One topic dealt with in only the most introductory manner is urban survival. For some reason, authors tend to gloss over this area and it vexes me. For those of us with children and elderly people to look after, relocation to a safe area away from a population center is extra difficult. Brown says if your neighbors have their own food and water, it will be possible to form a common defense with them. This is consistent with Sean Brodrick's approach in The Ultimate Suburban Survivalist Guide: The Smartest Money Moves to Prepare for Any Crisis. However, Rawles has thought about this problem deeply. His best-selling book presents the argument for a rural retreat, far enough away from a city and the highways people can use. I'm afraid that when the bad time arrives, we won't discover which author is correct until it's too late to exercise the option. However, I worked out the cost of Rawles' retreat to be tens of thousands of dollars not counting the real estate.
As with almost all survival books, many lists are presented. There are exhaustive lists for food and good content on food as well. Brown says not to worry about what we'll have to think about during this difficult time. We'll be thinking of food and how to get it. The Sarajevo War Experience list was intriguing but no sources were provided. Some very interesting comments were quoted from one Sarajevo War survivor who was not named. Apparently, toilet paper was a luxury. We could conclude toilet paper would be a great item to stock for utility and trade value, but again - I want sources.
Brown is urgent yet reasonable. He advises we start redirecting some time and energy from our normal activities toward survival preparation. The book covers Declinism in 4 pages (Chapter I), which is appropriate for a survival book. At this stage, it's prudent to limit time spent trying to figure out if the "system" is going to collapse. What is needed now is good preparation so that we may helpful to others when the time comes. Help other customers find the most helpful reviews
7 of 9 people found the following review helpful:
5.0 out of 5 stars Best Survival Book So Far...., April 16, 2011
By S. Hodges (Texas, USA) - See all my reviews
(REAL NAME) Amazon Verified Purchase(What's this?)
This review is from: Going Galt: Surviving Economic Armageddon (Paperback)
This book is readable, entertaining, and more sensible and well balanced than any other survival book I've read.
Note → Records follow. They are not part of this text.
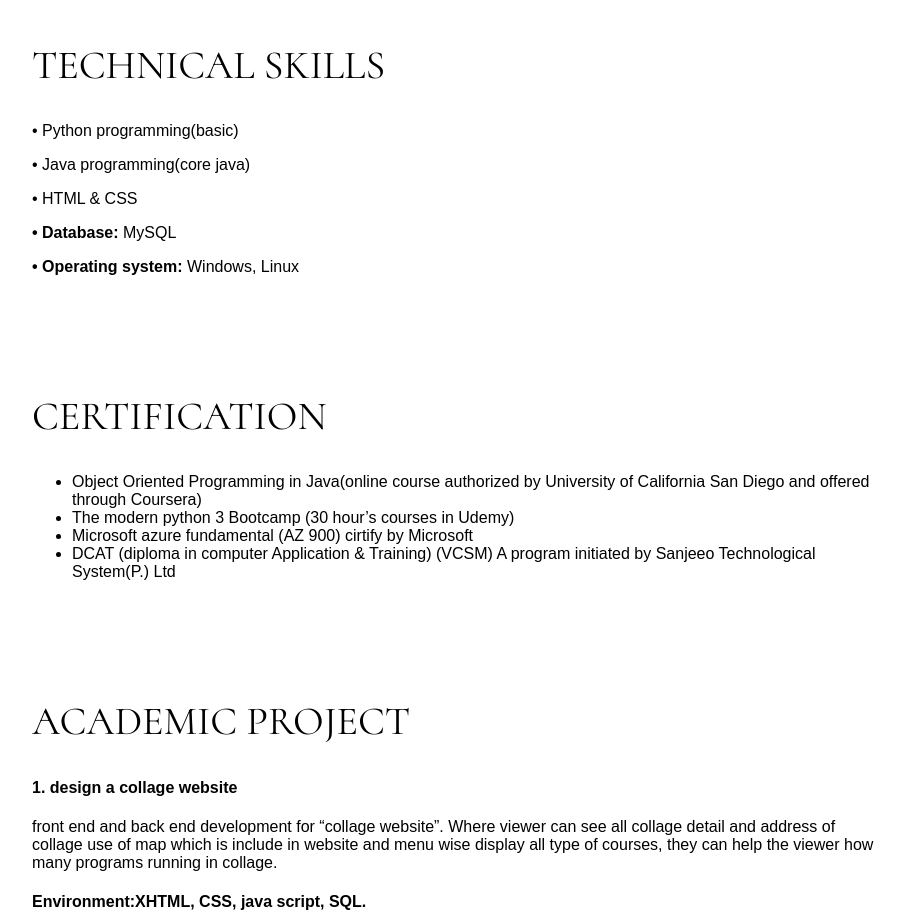
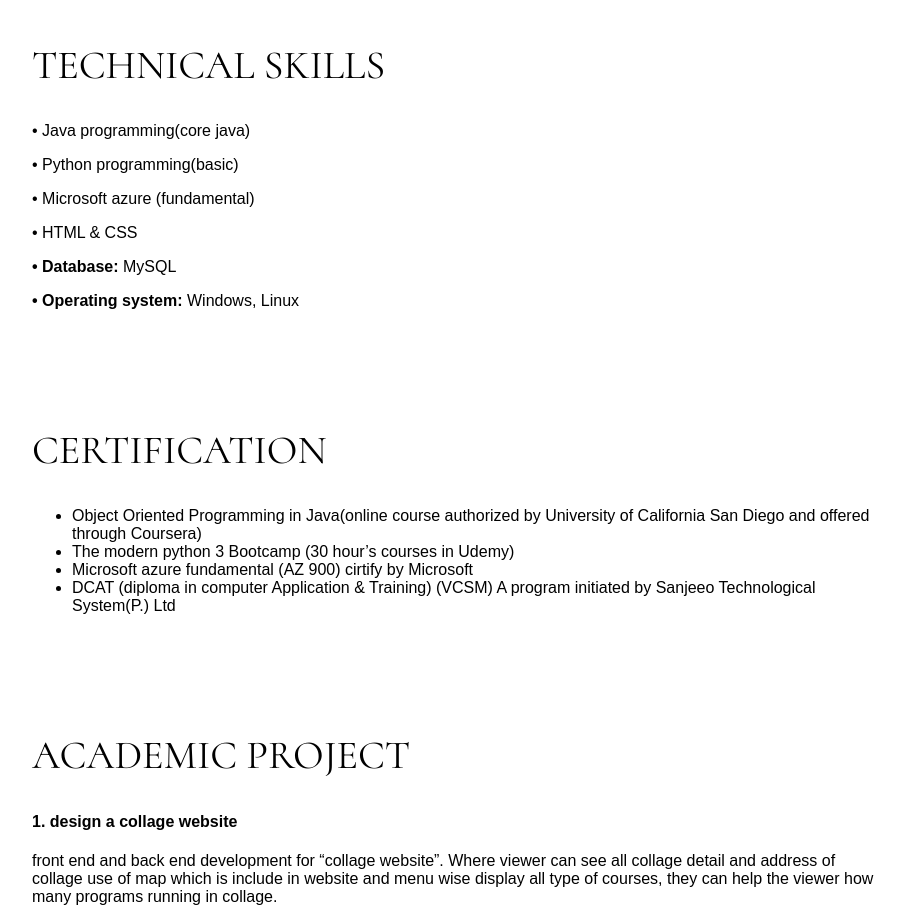
Before and after one commit to BADALRAJA157/risumebadal.github.io, a plain HTML site: page index.html in a window 1280 px wide. Shown: the part 1140-2059 px from the top of the page, without its empty margins (183-1087 px from the left). Drawn offline with Linux system fonts and the light colour scheme; a web font is replaced by a local one.

Commit message:
Update index.html

```diff
--- a/index.html
+++ b/index.html
@@ -89,9 +89,9 @@
     <section id="exptertise" class="exptertise">
       <div class="content-wrap" id="tech">
         <h2>TECHNICAL SKILLS</h2>
-
+        <p>• Java programming(core java)</p>
         <p>• Python programming(basic)</p>
-        <p>• Java programming(core java)</p>
+        <p>• Microsoft azure (fundamental)</p>
         <p>• HTML & CSS</p>
 
         <p><strong>• Database:</strong> MySQL</p>
```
I started reading a friend's copy and before finishing I was compelled to order one for my own reference library. Even though I'm fairly well prepared, I found several pointers and ideas to incorporate. Brown (unlike Rawles) doesn't make me feel like the book is just an excuse to show off his knowledge--it reads more like a conversation between friends. The editing & writing style were
acceptalble to me--I actually think a PERSON edited rather than depending on spell-check! If you are just starting to read & think about preparedness, buy this book! And if you've read all the survival books--I'll bet even you will find some little pearls! Help other customers find the most helpful reviews
2 of 2 people found the following review helpful:
5.0 out of 5 stars Food for thought..., October 11, 2011
By Thomas Griswold Jr. (Rockwall, Texas United States) - See all my reviewsAmazon Verified Purchase(What's this?)
This review is from: Going Galt: Surviving Economic Armageddon (Paperback)
This book gives a lot of information for actions before and after society's collapse. The list of most stolen items after unrest is worth the price of the book.